Over the years, Peter Micca, a partner and National Health Tech Leader at Deloitte, has had a first-hand look at many of the changes in digital health and published numerous reports on the industry. Micca sat down with MobiHealthNews to talk about SPAC, COVID-19 and the future of value-based care.
This interview has been edited for length and clarity.
MobiHealthNews: I’d like to talk a little bit about the investors, and start with SPACs. I know you’ve written about that, and we’re just seeing tons of them in digital health. What’s going on there? Why are companies choosing to go that route? And are you seeing mostly smaller companies going that route, or is it sort of a broad swath of companies doing that?
Micca: SPACs are just another form of finance. And if you’re an emerging growth company, and you need growth capital or growth equity, you could either get growth equity capital through a loan, you could do an IPO, you could do a private placement through private equity, you could do an alliance deal with a larger company and get milestone payments and work collaboratively. Or you could accelerate the IPO process through a SPAC. And that’s all it really does, it accelerates the process with an upfront, predetermined value based on the negotiated parties.
It’s just another form of financing. The pipe market or the private investment in a public vehicle is important to executing that transaction. And the reality is the broader macro economic environment – low interest rates, low cost of capital, high access to capital – has accelerated the process. We are seeing more emerging companies rather than larger companies just because of the valuations that are pursuing those options.
MobiHealthNews: We’re seeing tons of money being invested into the digital health space. Do you think that’s sustainable, or is it a bit of a bubble?
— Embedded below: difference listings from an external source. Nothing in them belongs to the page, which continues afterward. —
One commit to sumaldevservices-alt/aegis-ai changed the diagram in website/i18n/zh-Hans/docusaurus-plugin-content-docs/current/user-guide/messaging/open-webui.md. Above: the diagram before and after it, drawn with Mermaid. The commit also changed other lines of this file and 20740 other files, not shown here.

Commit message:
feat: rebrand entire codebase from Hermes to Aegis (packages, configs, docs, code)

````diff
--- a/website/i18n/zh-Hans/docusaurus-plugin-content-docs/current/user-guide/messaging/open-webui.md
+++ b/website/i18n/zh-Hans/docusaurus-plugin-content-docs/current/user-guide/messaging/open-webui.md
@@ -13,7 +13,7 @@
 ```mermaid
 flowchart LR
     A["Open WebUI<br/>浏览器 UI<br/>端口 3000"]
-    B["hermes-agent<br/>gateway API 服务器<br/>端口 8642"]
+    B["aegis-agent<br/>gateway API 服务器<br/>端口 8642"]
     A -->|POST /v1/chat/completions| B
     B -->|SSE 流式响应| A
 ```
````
What do you think’s going on in terms of this and the huge valuations too?
Micca: I get that question a lot. I’m not a banker, I’m not an economist. I can’t predict the [future] macro and micro economic environment. What I will say, though, is that the demand for digital healthcare solutions in healthcare was brought to life in a very significant way by COVID. It became evident and clear to the average American the importance of healthcare technology in a way that we couldn’t have imagined.
You see it in telehealth, where in a very short period of time, there are now a very small group of public telehealth companies that have all merged or consolidated or done a transaction in a time horizon that for other industries takes years to consolidate. And so in our experience, in healthcare, when the consumer, or the insured, becomes evident of a trend, it accelerates the environment because ultimately the consumer is paying more and more, [and] is contributing more and more to the increase in healthcare costs.
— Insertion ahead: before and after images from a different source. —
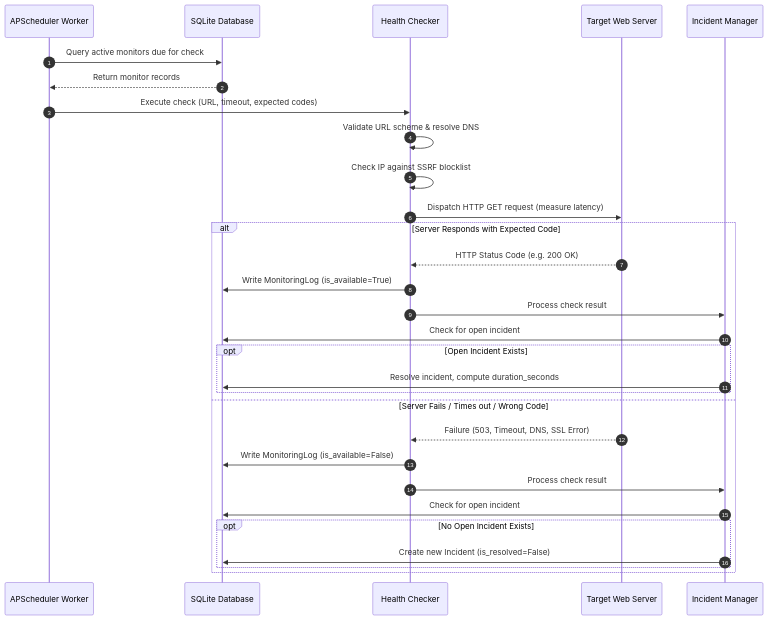
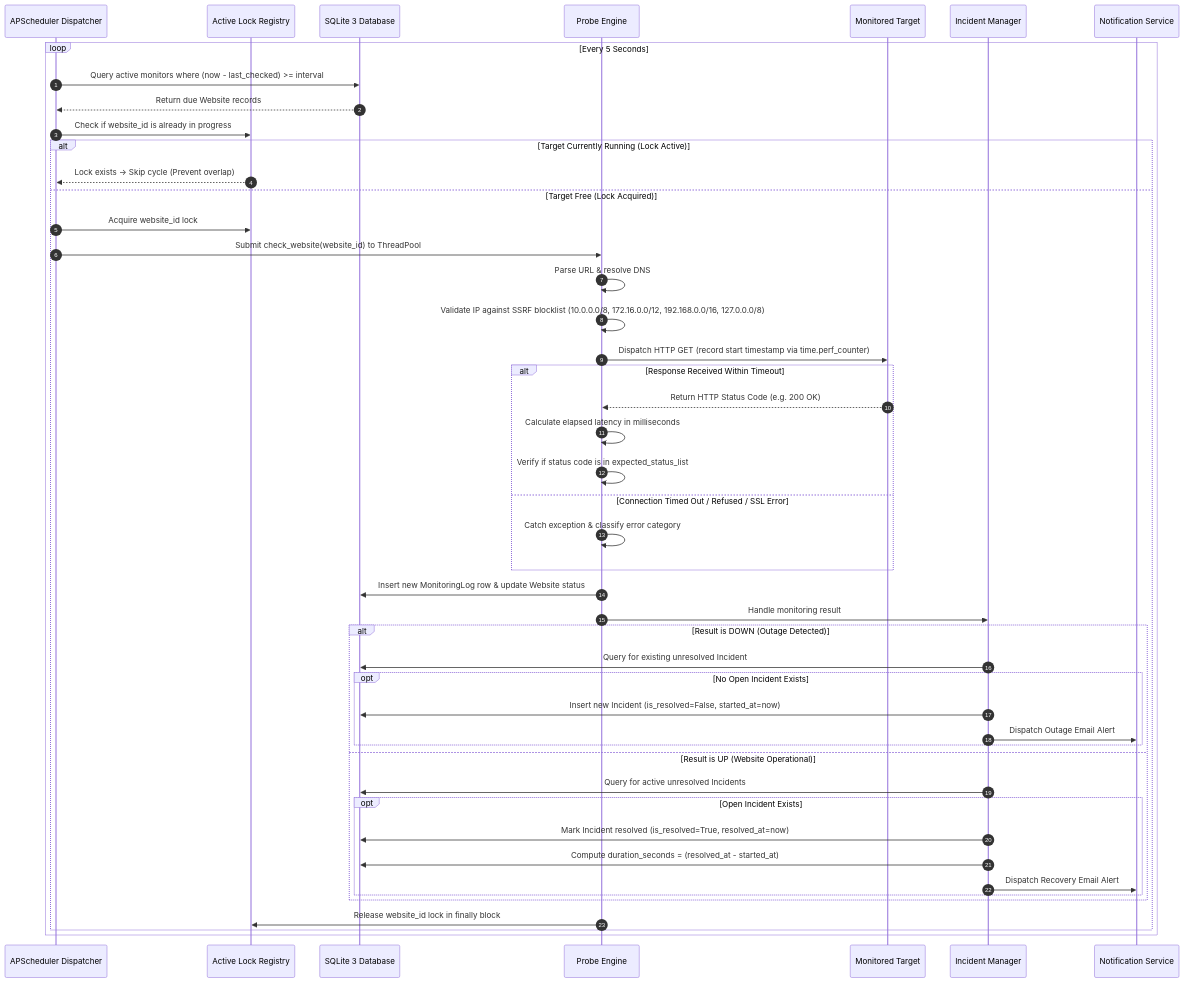
The second of 3 diagrams in README.md (innovateabhi/atmd-web-ms), drawn with Mermaid before and after one commit. The commit also changed other lines of this file, not shown here.

Commit message:
Complete final comprehensive README.md with full architecture, deployment, and testing documentation

````diff
--- a/README.md
+++ b/README.md
@@ -145,33 +175,50 @@
 ```mermaid
 sequenceDiagram
     autonumber
-    participant W as APScheduler Worker
-    participant DB as SQLite Database
-    participant C as Health Checker
-    participant S as Target Web Server
+    participant D as APScheduler Dispatcher
+    participant L as Active Lock Registry
+    participant DB as SQLite 3 Database
+    participant C as Probe Engine
+    participant T as Monitored Target
     participant I as Incident Manager
+    participant N as Notification Service
 
-    W->>DB: Query active monitors due for check
-    DB-->>W: Return monitor records
-    W->>C: Execute check (URL, timeout, expected codes)
-    C->>C: Validate URL scheme & resolve DNS
-    C->>C: Check IP against SSRF blocklist
-    C->>S: Dispatch HTTP GET request (measure latency)
-    alt Server Responds with Expected Code
-        S-->>C: HTTP Status Code (e.g. 200 OK)
-        C->>DB: Write MonitoringLog (is_available=True)
-        C->>I: Process check result
-        I->>DB: Check for open incident
-        opt Open Incident Exists
-            I->>DB: Resolve incident, compute duration_seconds
-        end
-    else Server Fails / Times out / Wrong Code
-        S-->>C: Failure (503, Timeout, DNS, SSL Error)
-        C->>DB: Write MonitoringLog (is_available=False)
-        C->>I: Process check result
-        I->>DB: Check for open incident
-        opt No Open Incident Exists
-            I->>DB: Create new Incident (is_resolved=False)
+    loop Every 5 Seconds
+        D->>DB: Query active monitors where (now - last_checked) >= interval
+        DB-->>D: Return due Website records
+        D->>L: Check if website_id is already in progress
+        alt Target Currently Running (Lock Active)
+            L-->>D: Lock exists -> Skip cycle (Prevent overlap)
+        else Target Free (Lock Acquired)
+            D->>L: Acquire website_id lock
+            D->>C: Submit check_website(website_id) to ThreadPool
+            C->>C: Parse URL & resolve DNS
+            C->>C: Validate IP against SSRF blocklist (10.0.0.0/8, 172.16.0.0/12, 192.168.0.0/16, 127.0.0.0/8)
+            C->>T: Dispatch HTTP GET (record start timestamp via time.perf_counter)
+            alt Response Received Within Timeout
+                T-->>C: Return HTTP Status Code (e.g. 200 OK)
+                C->>C: Calculate elapsed latency in milliseconds
+                C->>C: Verify if status code is in expected_status_list
+            else Connection Timed Out / Refused / SSL Error
+                C->>C: Catch exception & classify error category
+            end
+            C->>DB: Insert new MonitoringLog row & update Website status
+            C->>I: Handle monitoring result
+            alt Result is DOWN (Outage Detected)
+                I->>DB: Query for existing unresolved Incident
+                opt No Open Incident Exists
+                    I->>DB: Insert new Incident (is_resolved=False, started_at=now)
+                    I->>N: Dispatch Outage Email Alert
+                end
+            else Result is UP (Website Operational)
+                I->>DB: Query for active unresolved Incidents
+                opt Open Incident Exists
+                    I->>DB: Mark Incident resolved (is_resolved=True, resolved_at=now)
+                    I->>DB: Compute duration_seconds = (resolved_at - started_at)
+                    I->>N: Dispatch Recovery Email Alert
+                end
+            end
+            C->>L: Release website_id lock in finally block
         end
     end
 ```
````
MobiHealthNews: Yeah, I’d like to talk about … that trend of consumerization [in] healthcare. There’s a lot of plans where patients are paying out more, what does that do in terms of changing the consumer or the patient’s expectations?
Micca: The more educated the consumer base, the more information and data that they have, and the more it becomes ubiquitous in the economy, the higher the expectations. Healthcare is one of the few industries where we’re constantly generating a new supply of healthcare. … As complex as healthcare is, it’s really about two simple things: how much healthcare do you want? And who’s going to pay for it?
The answer to the first one is, I want whatever you have. So if you’re creating more of it, then I want more of it. We shouldn’t be surprised if the unit cost of healthcare in that environment goes up. … And then the second question of who’s going to pay for it, the average consumer in America would say, well, not me, because I’ve already paid for it when I paid my insurance premium. …
So in that ecosystem, in that environment, the cost keeps going up, which is why healthcare inflation is outpacing most other sectors. And so the only true solution is technology, and the consumer taking a larger responsibility for their own healthcare through their behavior patterns. And that is the toughest part.
MobiHealthNews: In terms of Medicare Advantage, where the onus is on the provider, do you think that’s going to incentivize providers to adopt [digital tools] in a way that perhaps they [hadn’t before]?
Micca: There were two barriers to telehealth before COVID. One was the regulatory environment around how physicians get credentials across state boundaries and borders and the like, and the other one was reimbursement for Medicare participants. If you are a physician, were you reimbursed at the same amount for a telehealth visit as in-person? Historically the answer was no. COVID at least temporarily kind of leveled the playing field, at least with respect to reimbursement, and allowed for the consumer to at least make a demand decision, not taking into consideration cost, because it wasn’t a factor.
Over time, I think the decisions we make from a regulatory perspective and the reimbursement mechanisms and incentives we apply not only for telehealth, for the adoption of all new health technologies, will largely drive the consumer adoption of those new technologies and services because we have a third-party payer system.
There are companies that just have direct-to-consumer solutions that are paid out of pocket. And although that gets into the determination of the total cost to healthcare, it’s largely from the third-party payer system.
MobiHealthNews: Is there anything I haven’t asked you, or any other topics that you think aren’t being written about or discussed that maybe should be?
Micca: I keep going back to how much do you want? Who’s going to pay for it? The problem is everyone wants everything, but no one wants to pay for it.